- Rating: 10/10
- Last Read: August 2019
- Grab it on Amazon
Phenomenal book on advertising. Written in 1961. A lot of fundamental stuff in here that stands the test of time. Definitely on my all-time list for marketing books. I organized by notes by principles (in bold).
A common fallacy - Advertising is solely responsible for sales going up or down. This is incorrect → the product may be wrong, the price may be at fault, distribution may be poor, budget too low, competitor might be outwitting you etc.
The pulled and unpulled

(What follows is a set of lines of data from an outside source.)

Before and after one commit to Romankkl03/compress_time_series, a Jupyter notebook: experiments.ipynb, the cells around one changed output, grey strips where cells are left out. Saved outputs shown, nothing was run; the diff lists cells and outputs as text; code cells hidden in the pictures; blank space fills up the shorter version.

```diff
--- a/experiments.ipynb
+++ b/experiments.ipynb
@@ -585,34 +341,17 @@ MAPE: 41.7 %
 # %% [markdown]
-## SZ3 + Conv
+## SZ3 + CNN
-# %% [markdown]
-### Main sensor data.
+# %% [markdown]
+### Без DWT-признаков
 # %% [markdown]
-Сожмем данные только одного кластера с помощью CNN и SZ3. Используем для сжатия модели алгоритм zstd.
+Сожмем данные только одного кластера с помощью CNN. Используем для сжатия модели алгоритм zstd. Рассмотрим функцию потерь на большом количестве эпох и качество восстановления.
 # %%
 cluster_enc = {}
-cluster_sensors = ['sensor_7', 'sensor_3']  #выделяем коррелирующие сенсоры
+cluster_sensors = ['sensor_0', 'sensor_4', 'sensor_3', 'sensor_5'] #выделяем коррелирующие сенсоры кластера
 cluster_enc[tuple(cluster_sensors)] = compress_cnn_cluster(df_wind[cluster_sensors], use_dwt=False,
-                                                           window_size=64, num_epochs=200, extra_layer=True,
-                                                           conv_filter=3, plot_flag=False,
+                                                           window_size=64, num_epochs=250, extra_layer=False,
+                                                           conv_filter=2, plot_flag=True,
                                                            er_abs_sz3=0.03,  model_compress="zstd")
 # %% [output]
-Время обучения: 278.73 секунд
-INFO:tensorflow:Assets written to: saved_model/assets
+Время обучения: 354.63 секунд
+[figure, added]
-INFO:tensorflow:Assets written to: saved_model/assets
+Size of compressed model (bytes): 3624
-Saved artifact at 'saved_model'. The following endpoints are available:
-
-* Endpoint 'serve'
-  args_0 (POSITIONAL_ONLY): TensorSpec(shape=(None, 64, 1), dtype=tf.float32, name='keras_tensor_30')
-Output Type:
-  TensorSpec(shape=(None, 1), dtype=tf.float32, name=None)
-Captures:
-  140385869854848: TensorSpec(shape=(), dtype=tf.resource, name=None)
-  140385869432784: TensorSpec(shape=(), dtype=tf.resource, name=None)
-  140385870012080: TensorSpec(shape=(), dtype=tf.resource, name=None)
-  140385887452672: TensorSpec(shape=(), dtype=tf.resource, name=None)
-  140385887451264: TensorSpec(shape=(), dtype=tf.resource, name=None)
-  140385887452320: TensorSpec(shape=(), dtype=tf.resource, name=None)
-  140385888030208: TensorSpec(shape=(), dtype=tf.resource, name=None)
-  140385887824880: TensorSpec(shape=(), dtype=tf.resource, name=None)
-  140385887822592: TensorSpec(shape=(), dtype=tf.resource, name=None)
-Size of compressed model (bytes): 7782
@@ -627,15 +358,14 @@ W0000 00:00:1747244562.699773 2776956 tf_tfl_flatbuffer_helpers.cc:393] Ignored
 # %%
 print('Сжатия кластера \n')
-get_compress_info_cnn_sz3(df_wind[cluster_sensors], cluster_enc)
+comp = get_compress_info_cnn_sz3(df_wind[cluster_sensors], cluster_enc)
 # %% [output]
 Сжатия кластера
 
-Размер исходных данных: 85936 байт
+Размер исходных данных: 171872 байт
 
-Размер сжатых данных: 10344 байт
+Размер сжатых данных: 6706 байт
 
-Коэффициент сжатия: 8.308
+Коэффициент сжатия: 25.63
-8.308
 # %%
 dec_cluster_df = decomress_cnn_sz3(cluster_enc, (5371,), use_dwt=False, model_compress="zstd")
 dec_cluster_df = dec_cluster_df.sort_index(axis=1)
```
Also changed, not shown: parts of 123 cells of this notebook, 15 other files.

Advertising exposure is different than advertising pull. Just because someone is exposed to your ad doesn't necessarily mean they remember (or pulled) into it. The unpulled is a poison pill, this mean your ads could literally be driving people away.
penetration and usage pull defined

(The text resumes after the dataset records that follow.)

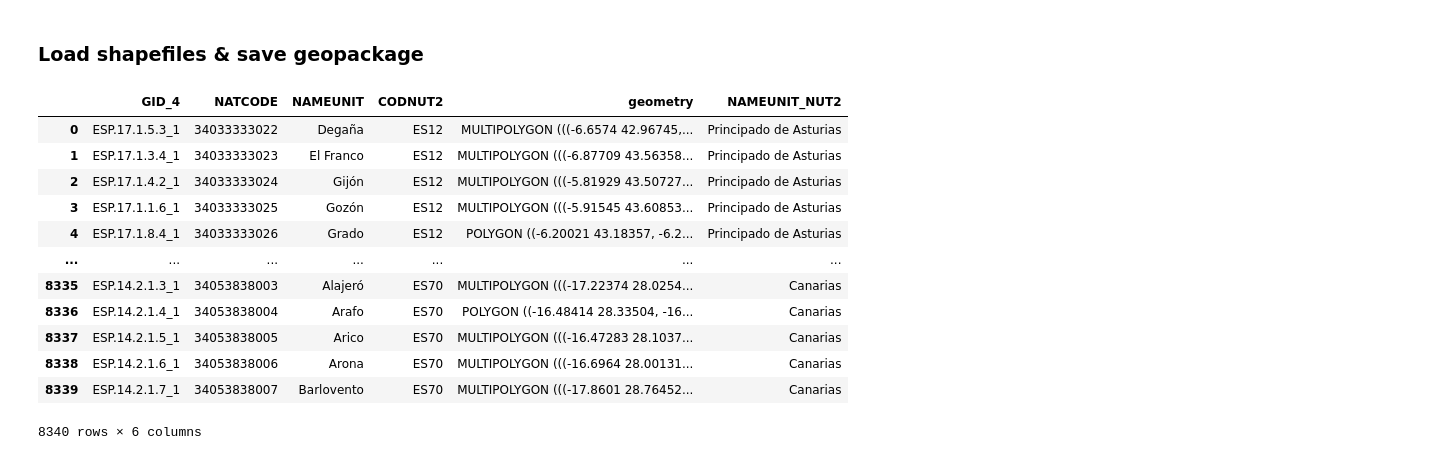
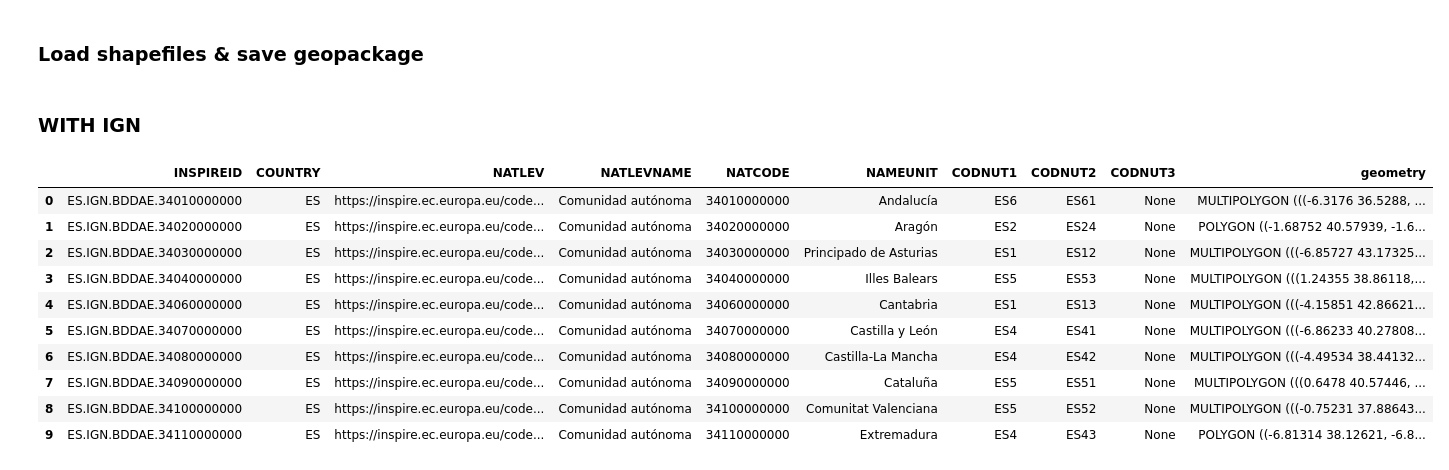
Before and after one commit to Mosquito-Alert/anomaly_detection, a Jupyter notebook: generator/VRI_anomaly_detection_bites.ipynb, the cells around one changed output. Saved outputs shown, nothing was run; the diff lists cells and outputs as text; code cells hidden in the pictures.

```diff
--- a/generator/VRI_anomaly_detection_bites.ipynb
+++ b/generator/VRI_anomaly_detection_bites.ipynb
@@ -270,16 +240,24 @@ gdf['NATCODE'] = gdf['NATCODE'].astype(int)
-# %%
-gdf
-# %% [output]
-|  | GID_4 | NATCODE | NAMEUNIT | CODNUT2 | geometry | NAMEUNIT_NUT2 |
-| 0 | ESP.17.1.5.3_1 | 34033333022 | Degaña | ES12 | MULTIPOLYGON (((-6.6574 42.96745,... | Principado de Asturias |
-| 1 | ESP.17.1.3.4_1 | 34033333023 | El Franco | ES12 | MULTIPOLYGON (((-6.87709 43.56358... | Principado de Asturias |
-| 2 | ESP.17.1.4.2_1 | 34033333024 | Gijón | ES12 | MULTIPOLYGON (((-5.81929 43.50727... | Principado de Asturias |
-| 3 | ESP.17.1.1.6_1 | 34033333025 | Gozón | ES12 | MULTIPOLYGON (((-5.91545 43.60853... | Principado de Asturias |
-| 4 | ESP.17.1.8.4_1 | 34033333026 | Grado | ES12 | POLYGON ((-6.20021 43.18357, -6.2... | Principado de Asturias |
-| ... | ... | ... | ... | ... | ... | ... |
-| 8335 | ESP.14.2.1.3_1 | 34053838003 | Alajeró | ES70 | MULTIPOLYGON (((-17.22374 28.0254... | Canarias |
-| 8336 | ESP.14.2.1.4_1 | 34053838004 | Arafo | ES70 | POLYGON ((-16.48414 28.33504, -16... | Canarias |
-| 8337 | ESP.14.2.1.5_1 | 34053838005 | Arico | ES70 | MULTIPOLYGON (((-16.47283 28.1037... | Canarias |
-| 8338 | ESP.14.2.1.6_1 | 34053838006 | Arona | ES70 | MULTIPOLYGON (((-16.6964 28.00131... | Canarias |
-| 8339 | ESP.14.2.1.7_1 | 34053838007 | Barlovento | ES70 | MULTIPOLYGON (((-17.8601 28.76452... | Canarias |
-8340 rows × 6 columns
+# %% [markdown]
+### WITH IGN
+# %%
+peninsula_ccaa_ign = gpd.read_file(os.path.join(GEO_DATA_DIR, 'lineas_limite', 'SHP_ETRS89', 'recintos_autonomicas_inspire_peninbal_etrs89'))
+peninsula_ccaa_ign = peninsula_ccaa_ign.to_crs(epsg=4326)
+
+canarias_ccaa_ign = gpd.read_file(os.path.join(GEO_DATA_DIR, 'lineas_limite', 'SHP_REGCAN95', 'recintos_autonomicas_inspire_canarias_regcan95'))
+canarias_ccaa_ign = canarias_ccaa_ign.to_crs(epsg=4326)
+
+spain_ccaa_ign = gpd.GeoDataFrame(pd.concat([peninsula_ccaa_ign, canarias_ccaa_ign], ignore_index=True))
+spain_ccaa_ign['NAMEUNIT'] = spain_ccaa_ign['NAMEUNIT'].str.split('/').str[0]
+spain_ccaa_ign.head(10)
+# %% [output]
+|  | INSPIREID | COUNTRY | NATLEV | NATLEVNAME | NATCODE | NAMEUNIT | CODNUT1 | CODNUT2 | CODNUT3 | geometry |
+| 0 | ES.IGN.BDDAE.34010000000 | ES | https://inspire.ec.europa.eu/code... | Comunidad autónoma | 34010000000 | Andalucía | ES6 | ES61 | None | MULTIPOLYGON (((-6.3176 36.5288, ... |
+| 1 | ES.IGN.BDDAE.34020000000 | ES | https://inspire.ec.europa.eu/code... | Comunidad autónoma | 34020000000 | Aragón | ES2 | ES24 | None | POLYGON ((-1.68752 40.57939, -1.6... |
+| 2 | ES.IGN.BDDAE.34030000000 | ES | https://inspire.ec.europa.eu/code... | Comunidad autónoma | 34030000000 | Principado de Asturias | ES1 | ES12 | None | MULTIPOLYGON (((-6.85727 43.17325... |
+| 3 | ES.IGN.BDDAE.34040000000 | ES | https://inspire.ec.europa.eu/code... | Comunidad autónoma | 34040000000 | Illes Balears | ES5 | ES53 | None | MULTIPOLYGON (((1.24355 38.86118,... |
+| 4 | ES.IGN.BDDAE.34060000000 | ES | https://inspire.ec.europa.eu/code... | Comunidad autónoma | 34060000000 | Cantabria | ES1 | ES13 | None | MULTIPOLYGON (((-4.15851 42.86621... |
+| 5 | ES.IGN.BDDAE.34070000000 | ES | https://inspire.ec.europa.eu/code... | Comunidad autónoma | 34070000000 | Castilla y León | ES4 | ES41 | None | MULTIPOLYGON (((-6.86233 40.27808... |
+| 6 | ES.IGN.BDDAE.34080000000 | ES | https://inspire.ec.europa.eu/code... | Comunidad autónoma | 34080000000 | Castilla-La Mancha | ES4 | ES42 | None | MULTIPOLYGON (((-4.49534 38.44132... |
+| 7 | ES.IGN.BDDAE.34090000000 | ES | https://inspire.ec.europa.eu/code... | Comunidad autónoma | 34090000000 | Cataluña | ES5 | ES51 | None | MULTIPOLYGON (((0.6478 40.57446, ... |
+| 8 | ES.IGN.BDDAE.34100000000 | ES | https://inspire.ec.europa.eu/code... | Comunidad autónoma | 34100000000 | Comunitat Valenciana | ES5 | ES52 | None | MULTIPOLYGON (((-0.75231 37.88643... |
+| 9 | ES.IGN.BDDAE.34110000000 | ES | https://inspire.ec.europa.eu/code... | Comunidad autónoma | 34110000000 | Extremadura | ES4 | ES43 | None | POLYGON ((-6.81314 38.12621, -6.8... |
```
Also changed, not shown: parts of 22 cells of this notebook.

#1 - PENETRATION - The # of people who remember (and who do not remember) your current advertising
#2 - USAGE PULL - The # of customers in each group. THe difference in these two figures shows how many have been pulled over to the usage of your product by your advertising (aka conversions)
A company with a strong message may get its story into the heads of only a few people, and become rich. Conversely, a company with a bad message may get its story into all the heads, and become bankrupt.
Usage pull measures the difference. It is not concerned with the amount of penetration. Instead, it asks only one question: Does your story work? Does it pull people to your product?
Penetration is volatile. Like vapor, it can melt into thin air.
When the pressure falls, or the story changes, the penetration barometer falls and your chance to exercise your usage pull comes down just as fast.
the multimillion dollar error
One of the biggest lessons in the book. Too frequent change of your advertising campaign destroys penetration.
One of the most senseless things in the ad biz: A new management brings down a winning ad campaign for no other reason than a desire to rearrange the advertising landscape.
3 great principles:
#1 - Changing a story has the same effect as stopping the money, as far as penetration is concerned.
#2 - Thus, if you run a brilliant campaign every year, but change it every year, your competitor can pass you with a campaign that is less than brilliant providing he does not change his copy.
#3 - Unless a product becomes outmoded, a great campaign will not wear itself out.
Jack's Note: It's critical for each product line to tell a story that we'll tell for eternity. This applies specifically to the bone broth line.
the advertising burning glass
Principle: The consumer tends to remember just one thing from an advertisement - one strong claim or one strong concept.
Reality campaigns, those that climb the ladder of penetration with the most speed, do not put the consumer in this predicament. Instead, they gather their energies together into a tight coil. They present him with one moving claim or concept which he can easily remember.
We do not mean the campaign should not say a dozen things about the product. These can add depth, color, dimension, and persuasiveness.
"I like to think of the bits and pieces of a product's individuality as pieces of tile. They must be assembled, like a mosaic, into one striking and memorable theme, for the public simply cannot carry all the individual pieces in its head."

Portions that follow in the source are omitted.